game five years, tops. Well, I missed. Here’s another 43 years on top of
Even so, the overwhelming majority of your drafted picks
will never make it to the Majors, no matter how much they sacrifice and
Oh, my wife could always tell the night before I
would have to release someone, because I’d toss and turn all night long.
I’ve been around this game almost 50 years now,
and I don’t care if I make it to 100 years, I’ll never get over it. It’s
someone’s dream, it might have been as big as the dream I had back in my day. It
might die hard for them, the way it was hard for me.
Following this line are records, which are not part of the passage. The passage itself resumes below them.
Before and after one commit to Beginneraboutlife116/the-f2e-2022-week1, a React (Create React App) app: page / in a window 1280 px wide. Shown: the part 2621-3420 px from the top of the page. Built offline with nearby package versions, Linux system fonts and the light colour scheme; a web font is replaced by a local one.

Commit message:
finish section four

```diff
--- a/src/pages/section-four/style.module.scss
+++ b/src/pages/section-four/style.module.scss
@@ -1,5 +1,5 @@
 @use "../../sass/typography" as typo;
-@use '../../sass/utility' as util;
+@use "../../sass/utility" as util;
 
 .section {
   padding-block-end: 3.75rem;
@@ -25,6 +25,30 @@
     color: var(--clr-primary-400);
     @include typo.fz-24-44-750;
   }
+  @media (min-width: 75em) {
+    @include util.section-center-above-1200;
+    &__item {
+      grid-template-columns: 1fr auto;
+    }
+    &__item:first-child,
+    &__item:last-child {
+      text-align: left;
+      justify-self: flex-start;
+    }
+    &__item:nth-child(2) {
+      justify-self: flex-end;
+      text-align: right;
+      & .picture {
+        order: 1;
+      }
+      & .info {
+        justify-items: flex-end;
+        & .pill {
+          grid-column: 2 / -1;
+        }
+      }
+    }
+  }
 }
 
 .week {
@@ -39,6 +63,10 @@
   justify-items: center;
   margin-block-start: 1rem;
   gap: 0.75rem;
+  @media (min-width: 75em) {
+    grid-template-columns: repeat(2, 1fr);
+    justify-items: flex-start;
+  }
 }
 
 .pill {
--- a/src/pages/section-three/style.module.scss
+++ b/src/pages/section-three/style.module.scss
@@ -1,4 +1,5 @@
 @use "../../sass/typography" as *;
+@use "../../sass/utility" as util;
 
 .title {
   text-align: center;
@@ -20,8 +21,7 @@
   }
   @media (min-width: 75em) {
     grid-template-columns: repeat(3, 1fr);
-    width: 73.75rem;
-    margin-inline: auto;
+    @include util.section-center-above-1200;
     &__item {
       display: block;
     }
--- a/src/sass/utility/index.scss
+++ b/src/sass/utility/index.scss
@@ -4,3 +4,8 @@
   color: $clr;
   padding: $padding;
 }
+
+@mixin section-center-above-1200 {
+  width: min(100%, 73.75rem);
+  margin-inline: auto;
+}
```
I’ve sat there and I’ve cried with them, Peter.
I’ve cried with them.
At the same time, you also have a chance to see kids
fulfill their dreams - those you first saw as a raw 16, 17-year-old kids can
transform themselves into a productive Major Leaguers.
Oh, on those days - I’ll never get over the goose
pimples, I’ll never get over them. Those are very, very happy
don’t doubt that’s true. You may be the one scout who’s been most familiar with
that feeling over the years.
I think that’s one of the things that struck me
hardest when this [induction into the Braves Hall of Fame] was announced, the
people who have called me and things they all said about the impact I’ve had on
their lives. The number that have thanked me - I could get a little weepy on
you, just thinking about that. The number that thanked me. Some of the gracious
people in the baseball world.
Well, I never did anything for them, or anyone
else, what they wouldn’t have done for me.
With the benefit of good health, do you see a time where
you’ll leave baseball behind?
Oh, boy, I better not say anything - my wife’s in
I’ve had the right wife. I was in the Minors when
I met Petie. I didn’t want to tell her she was wrong, but she thought she was
marrying a world-famous baseball player. (laughs) At my [Braves Hall of Fame]
ceremony, I had to thank my wife and my son and his family and my daughter and
her family, for letting me run around the country like a crazy little boy,
watching ball games.
To answer your question - I hope not. Everyone’s
been so good to me. I hope I’ll always be doing something in this great game.